### Data listing

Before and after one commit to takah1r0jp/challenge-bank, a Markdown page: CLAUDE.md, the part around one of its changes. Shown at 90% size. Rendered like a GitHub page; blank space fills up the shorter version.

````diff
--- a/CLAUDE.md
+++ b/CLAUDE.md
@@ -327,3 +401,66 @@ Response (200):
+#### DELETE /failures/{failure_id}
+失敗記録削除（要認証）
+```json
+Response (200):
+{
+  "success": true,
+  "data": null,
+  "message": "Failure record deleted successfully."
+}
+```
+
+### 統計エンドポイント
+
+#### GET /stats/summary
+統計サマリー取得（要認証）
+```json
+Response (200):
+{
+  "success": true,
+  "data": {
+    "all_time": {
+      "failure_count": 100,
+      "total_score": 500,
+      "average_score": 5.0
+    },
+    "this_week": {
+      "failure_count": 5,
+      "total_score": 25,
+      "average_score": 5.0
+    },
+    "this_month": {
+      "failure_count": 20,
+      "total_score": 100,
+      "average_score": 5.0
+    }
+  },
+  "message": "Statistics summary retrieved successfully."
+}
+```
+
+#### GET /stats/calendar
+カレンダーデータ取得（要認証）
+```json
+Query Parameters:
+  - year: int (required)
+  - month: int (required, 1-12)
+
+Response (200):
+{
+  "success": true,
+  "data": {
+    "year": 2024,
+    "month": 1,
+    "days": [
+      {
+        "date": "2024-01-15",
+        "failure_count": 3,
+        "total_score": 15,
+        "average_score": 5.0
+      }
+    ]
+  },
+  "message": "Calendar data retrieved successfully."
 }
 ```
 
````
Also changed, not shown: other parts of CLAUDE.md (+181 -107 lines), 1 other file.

### Exercise instructions
The data above is to be restated line for line, word for word.

### Result of this exercise
Before and after one commit to takah1r0jp/challenge-bank, a Markdown page: CLAUDE.md, the part around one of its changes. Shown at 90% size. Rendered like a GitHub page; blank space fills up the shorter version.

````diff
--- a/CLAUDE.md
+++ b/CLAUDE.md
@@ -327,3 +401,66 @@ Response (200):
+#### DELETE /failures/{failure_id}
+失敗記録削除（要認証）
+```json
+Response (200):
+{
+  "success": true,
+  "data": null,
+  "message": "Failure record deleted successfully."
+}
+```
+
+### 統計エンドポイント
+
+#### GET /stats/summary
+統計サマリー取得（要認証）
+```json
+Response (200):
+{
+  "success": true,
+  "data": {
+    "all_time": {
+      "failure_count": 100,
+      "total_score": 500,
+      "average_score": 5.0
+    },
+    "this_week": {
+      "failure_count": 5,
+      "total_score": 25,
+      "average_score": 5.0
+    },
+    "this_month": {
+      "failure_count": 20,
+      "total_score": 100,
+      "average_score": 5.0
+    }
+  },
+  "message": "Statistics summary retrieved successfully."
+}
+```
+
+#### GET /stats/calendar
+カレンダーデータ取得（要認証）
+```json
+Query Parameters:
+  - year: int (required)
+  - month: int (required, 1-12)
+
+Response (200):
+{
+  "success": true,
+  "data": {
+    "year": 2024,
+    "month": 1,
+    "days": [
+      {
+        "date": "2024-01-15",
+        "failure_count": 3,
+        "total_score": 15,
+        "average_score": 5.0
+      }
+    ]
+  },
+  "message": "Calendar data retrieved successfully."
 }
 ```
 
````
Also changed, not shown: other parts of CLAUDE.md (+181 -107 lines), 1 other file.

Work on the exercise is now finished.